As The Inquisitr has previously reported, the beta-amyloid protein is generally considered the most definite link to the likelihood of a person developing brain diseases such as Alzheimer’s, and Omega-3 consumption may significantly decrease the beta-amyloid level, perhaps by 20 to 30 percent.
The principal author of this Omega-3 study, Dr. Nikolaos Scarmeas of C0lumbia University Medical Center, told Fox News that “More and more intake of Omega-3s was associated with lower and lower levels of beta-amyloid in the blood.”
Scarmeas, however, conceded that “we do not understand very well biologically how levels of beta-amyloid in the blood, brain and spinal fluid are related exactly,” and that not all the research identifies a correlation between beta-amyloid in the blood and the brain. He did add that “his own lab had observed that people with higher blood levels of beta-amyloid were more likely to develop dementia, while people with lower levels tended not to.” Moreover, “Omega-3s may be able to reduce oxidative stress on the brain and the resulting vascular damage, or even have some kind of impact on beta-amyloid in the brain. ”
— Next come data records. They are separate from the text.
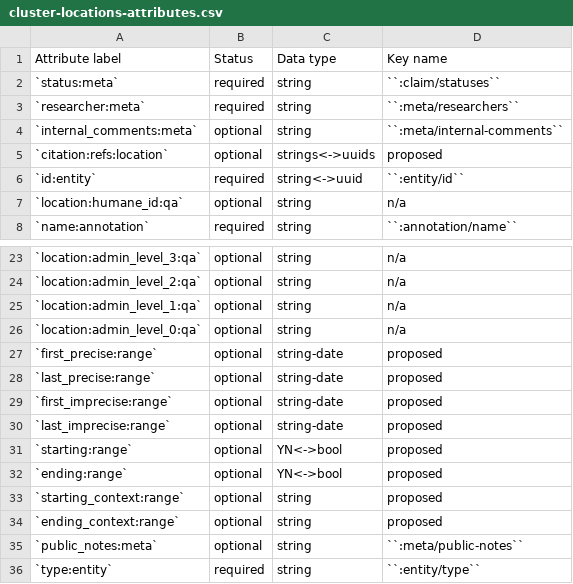
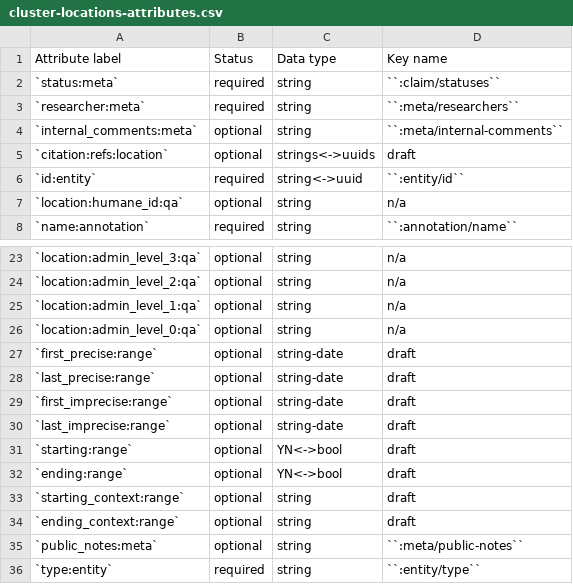
Before and after one commit to security-force-monitor/research-handbook, a CSV file: source/_static/cluster-locations-attributes.csv, drawn as a sheet; only a part is shown, gaps mark what is left out.

Commit message:
Update cluster-locations-attributes.csv

```diff
--- a/source/_static/cluster-locations-attributes.csv
+++ b/source/_static/cluster-locations-attributes.csv
@@ -4,3 +4,3 @@ Attribute label , Status , Data type , Key name
 `internal_comments:meta` , optional , string , ``:meta/internal-comments``
-`citation:refs:location` , optional , strings<->uuids , proposed
+`citation:refs:location` , optional , strings<->uuids , draft
 `id:entity` , required , string<->uuid , ``:entity/id``
@@ -26,10 +26,10 @@ Attribute label , Status , Data type , Key name
 `location:admin_level_0:qa` , optional , string , n/a
-`first_precise:range` , optional , string-date , proposed
-`last_precise:range` , optional , string-date , proposed
-`first_imprecise:range` , optional , string-date , proposed
-`last_imprecise:range` , optional , string-date , proposed
-`starting:range` , optional , YN<->bool , proposed
-`ending:range` , optional , YN<->bool , proposed
-`starting_context:range` , optional , string , proposed
-`ending_context:range` , optional , string , proposed
+`first_precise:range` , optional , string-date , draft
+`last_precise:range` , optional , string-date , draft
+`first_imprecise:range` , optional , string-date , draft
+`last_imprecise:range` , optional , string-date , draft
+`starting:range` , optional , YN<->bool , draft
+`ending:range` , optional , YN<->bool , draft
+`starting_context:range` , optional , string , draft
+`ending_context:range` , optional , string , draft
 `public_notes:meta` , optional , string , ``:meta/public-notes``
```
The study published in the Neurology journal concludes that higher dietary intake of Omega-3 fatty acids is associated with lower beta-amyloid levels “a profile linked with reduced risk of incident [Alzheimer's Disease] and slower cognitive decline in our cohort. ”
Salmon, herring, mackerel, anchovies, and sardines are among the cold water oily fish sources of Omega-3 fatty acids. Many holistic-oriented consumers also take fish oil supplements for both brain and heart health.